As sharp as Virchow was, my reading seems to indicate that there was a Chandashok-Dharmashok moment in his life, which turned him squarely towards the importance of social medicine and colored his political viewpoints as well.
In 1847-1848, a massive outbreak of typhus broke out in Upper Silesia, and Virchow was asked to investigate the cause of this. Although he did run an assiduous investigation, he was not very successful in quelling the outbreak. He did submit a 190 page report, which basically rewired the politics of public health in Germany.(1,2) He was shocked to see the squalor and penury that affected this region, and quite rightly linked the economic deprivation to the occurrence of infectious diseases. One of the most powerful Virchowism that I have ever read, was actually part of this report:

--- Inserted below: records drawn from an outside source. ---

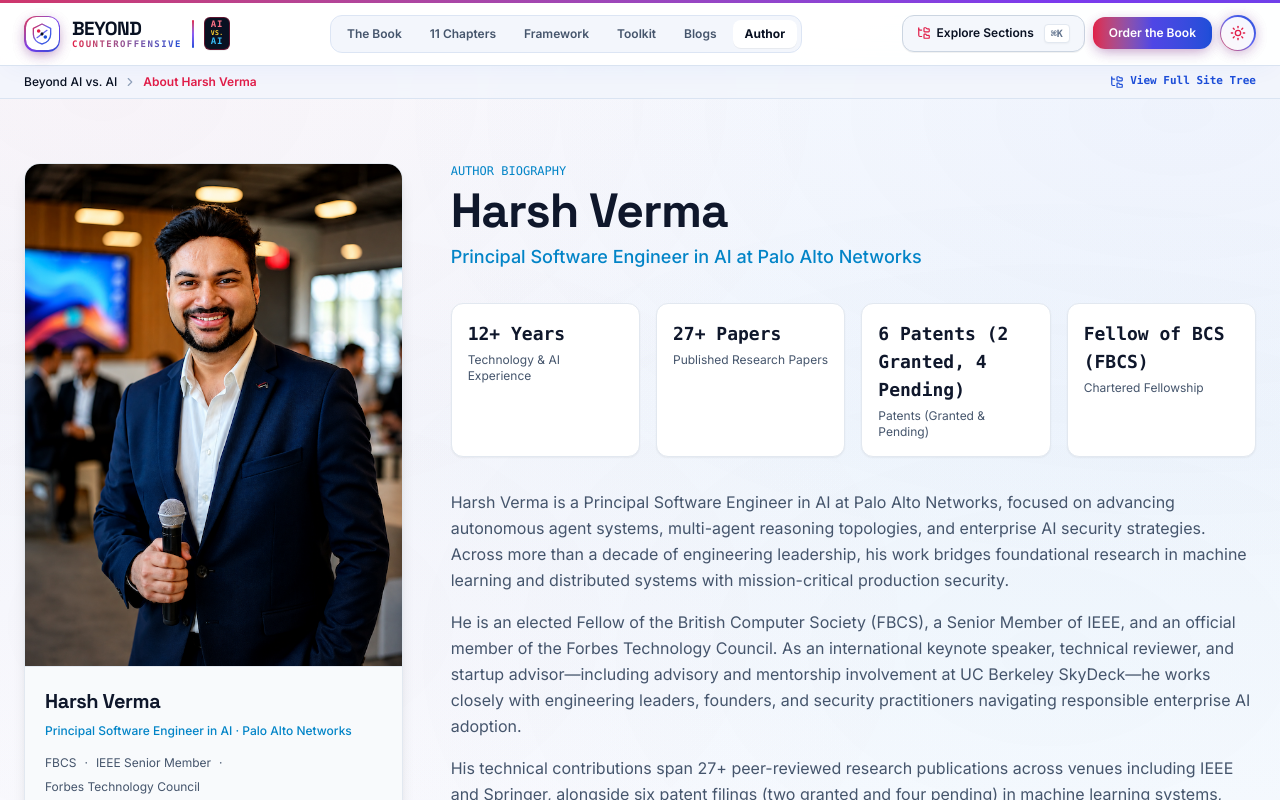
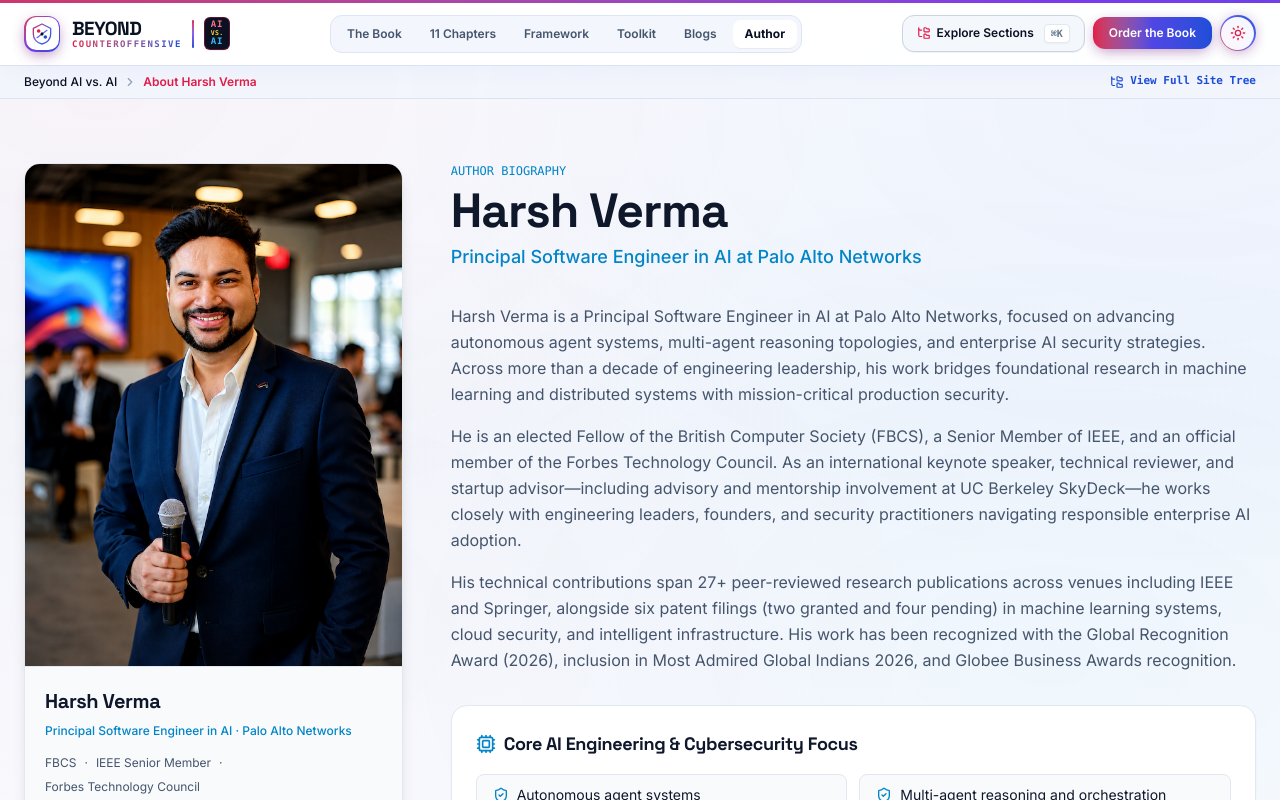
Before and after one commit to iamharshverma/beyondaivsai, a React (Vite) app: page /author in a window 1280 px wide. Shown: the top 800 px of the page. Built offline with nearby package versions, Linux system fonts and the light colour scheme.

Commit message:
Remove Key Metrics section from Author page

```diff
--- a/src/pages/AuthorPage.tsx
+++ b/src/pages/AuthorPage.tsx
@@ -127,21 +127,6 @@ export const AuthorPage: React.FC = () => {
               <p className="mt-2 text-lg font-medium text-[#0284C7] dark:text-[#37D5F5]">
                 {AUTHOR_DATA.currentTitle} at {AUTHOR_DATA.currentOrganization}
               </p>
-            </div>
-
-            {/* Key Metrics */}
-            <div className="grid grid-cols-2 sm:grid-cols-4 gap-4">
-              {AUTHOR_DATA.keyMetrics.map((m) => (
-                <div
-                  key={m.label}
-                  className="rounded-xl bg-white dark:bg-[#101F34] border border-slate-200 dark:border-slate-400/15 p-4 shadow-xs"
-                >
-                  <div className="text-lg font-bold font-mono text-slate-900 dark:text-[#F5F8FF] tabular-nums">
-                    {m.value}
-                  </div>
-                  <div className="text-xs text-slate-600 dark:text-[#AAB8CC] mt-1">{m.label}</div>
-                </div>
-              ))}
             </div>
 
             {/* Full Biography */}
```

It is the curse of humanity that it learns to tolerate even the most horrible situations by habituation, that it forgets the most shameful happenings in the daily shame of events, and that it can hardly understand when individuals aim to destroy this infamy.Virchow RC. Report on the typhus epidemic in Upper Silesia. 1848. Am J Public Health. 2006 Dec;96(12):2102-5. PubMed PMID: 17123938; PubMed Central PMCID: PMC1698167.
As a public health doctor, I am still waiting to write that outbreak investigation report where I actually say something immortal like these words. And as far as public health and epidemiology is concerned, I am happy to see that my specialty also finds its place in the anthology of Virchowisms!
Medical statistics will be our standard of measurement: we will weigh life for life and see where the dead lie thicker, among the workers or among the privileged.Rudolf Virchow, 1848 (quoted in Infections and Inequalities by Paul Farmer, page 1.
Well, a pretty pointless post, hopefully you have enjoyed the Virchowisms!
1. Taylor R, Rieger A. Medicine as social science: Rudolf Virchow on the typhus epidemic in Upper Silesia. Int J Health Serv. 1985;15(4):547-59. PubMed PMID: 3908347.
2. Azar HA. Rudolf Virchow, not just a pathologist: a re-examination of the report on the typhus epidemic in Upper Silesia. Ann Diagn Pathol. 1997 Oct;1(1):65-71. PubMed PMID: 9869827.